Anyway, I loaded up with some chopped apple and headed out to find George. We've done a little of this in the past, but for one reason or another, I haven't pursued it. Today, I practiced having him be polite-while-knowing-I-have-treats - and then clicking and treating.
After a while, I started working with backing up. George will back up up when you lean forward, point at him, and whisper, "Back." So I just added the click-and-treat. But George doesn't like backing up very much, and after a treat or two, he'd get a bit sad and say, "Well, it's just not really worth it" and wander off.
This was ok, because 1) he learned that he could leave when he wanted, and 2) when George walked off, Bridget would present herself, saying, "I don't know what's the matter with him - I'll walk backwards all day for you if you keep the apple coming." But of course Bridget is a princess and can do silly things for the humans without losing self-esteem. Noblesse oblige.
Then I thought - why should we work on a behavior which goes against the grain? Why not work toward establishing an understanding of clickering by working on an enjoyable behavior?
So I worked on kissing to George and having him walk towards me. This went much better, as he didn't get sick of it. Sometimes he came over and parked me near his hip (presumably hoping for a scratch), but I wouldn't give him the treat until his head was somewhere near me. He stayed relaxed and engaged.

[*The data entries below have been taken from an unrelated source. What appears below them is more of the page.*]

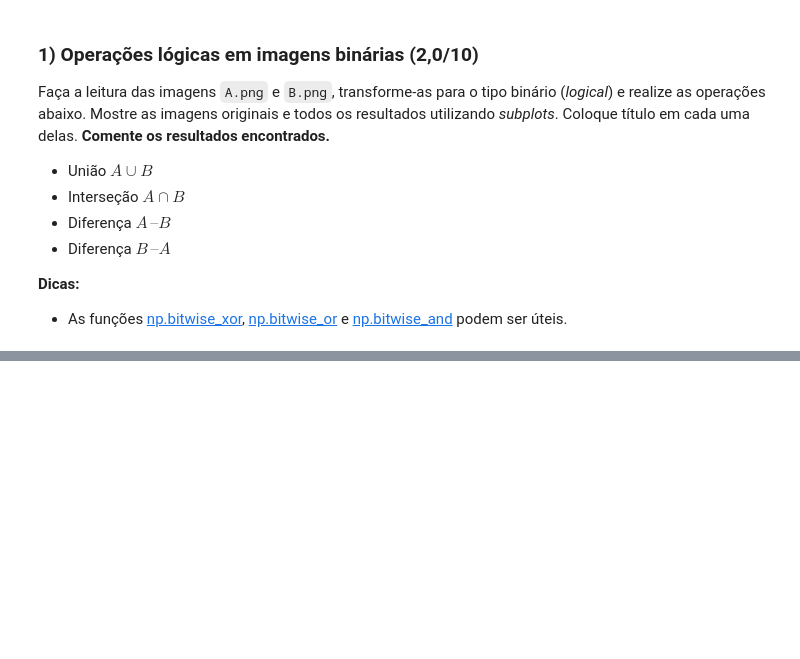
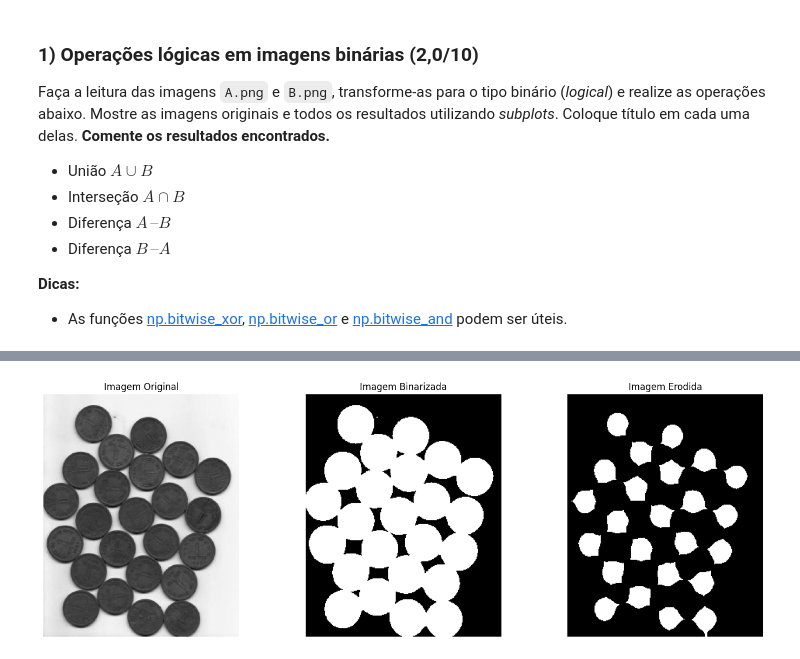
Before and after one commit to MateusSouza48/SEL0339---VisaoComputacional, a Jupyter notebook: praticas/Lista_de_Exercicio_2.ipynb, the cells around one changed output, grey strips where cells are left out. Cells and saved outputs as stored; diff of their text form; code cells hidden in the pictures; blank space fills up the shorter version.

```diff
--- a/praticas/Lista_de_Exercicio_2.ipynb
+++ b/praticas/Lista_de_Exercicio_2.ipynb
@@ -189,3 +251,65 @@ cv.getStructuringElement(cv.MORPH_CROSS,(5,5))
+# %%
+import numpy as np
+import matplotlib.pyplot as plt
+import cv2
+
+## -- Seu código começa AQUI -- ##
+
+# Carrega a imagem em escala de cinza
+img = cv2.imread("coins.jpg", cv2.IMREAD_GRAYSCALE)
+
+# Faz a binarização pelo método de Otsu
+th_value, bin_img = cv2.threshold(img, 0, 255, cv2.THRESH_BINARY + cv2.THRESH_OTSU)
+
+# Inverte a imagem para que as moedas fiquem brancas
+# e possam ser reduzidas pela erosão
+bin_img = cv2.bitwise_not(bin_img)
+
+# Cria um elemento estruturante elíptico 20x20,
+# escolhido experimentalmente
+elemento_20 = cv2.getStructuringElement(cv2.MORPH_ELLIPSE, (20, 20))
+
+# Faz a erosão da imagem com o elemento estruturante escolhido
+erosao_20 = cv2.erode(bin_img, elemento_20, iterations=1)
+
+# Exibe imagem original, binarizada e erodida
+plt.figure(figsize=(15, 5))
+
+plt.subplot(1, 3, 1)
+plt.imshow(img, cmap="gray")
+plt.title("Imagem Original")
+plt.axis("off")
+
+plt.subplot(1, 3, 2)
+plt.imshow(bin_img, cmap="gray")
+plt.title("Imagem Binarizada")
+plt.axis("off")
+
+plt.subplot(1, 3, 3)
+plt.imshow(erosao_20, cmap="gray")
+plt.title("Imagem Erodida")
+plt.axis("off")
+
+plt.tight_layout()
+plt.show()
+
+## -- Seu código termina AQUI -- ##
+
+## -- COMENTÁRIOS -- ##
+
+# Foi escolhido um elemento estruturante elíptico, pois as moedas
+# possuem formato aproximadamente circular.
+
+# O tamanho 20x20 foi escolhido experimentalmente,
+# pois foi o menor tamanho que conseguiu separar todas as moedas conectadas.
+# Após testar diferentes tamanhos, verificou-se que 19x19 ainda
+# mantinha algumas moedas conectadas.
+
+# Apesar da redução no tamanho das moedas causada pela erosão,
+# o resultado permite que cada moeda seja identificada
+# individualmente para a contagem.
+# %% [output]
+[figure, added]
 # %% [markdown]
 ### 3) Dilatação (1.5/10)
 
```
Also changed, not shown: parts of 3 cells of this notebook.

I wouldn't normally want to keep asking him to do the same thing over and over just to practice. It's not so much that the treats function as bribery - more like they make it into a game, so that it's not boring or demeaning to keep on repeating the same exercise. And I think repetition could be helpful in order to establish a certain reliability of response to cues, rather than always relying on the moment-by-moment mutual responsiveness which we have at present. I am grateful for this - but it might be nice to be able to say "ho" and have the horse reliably stop.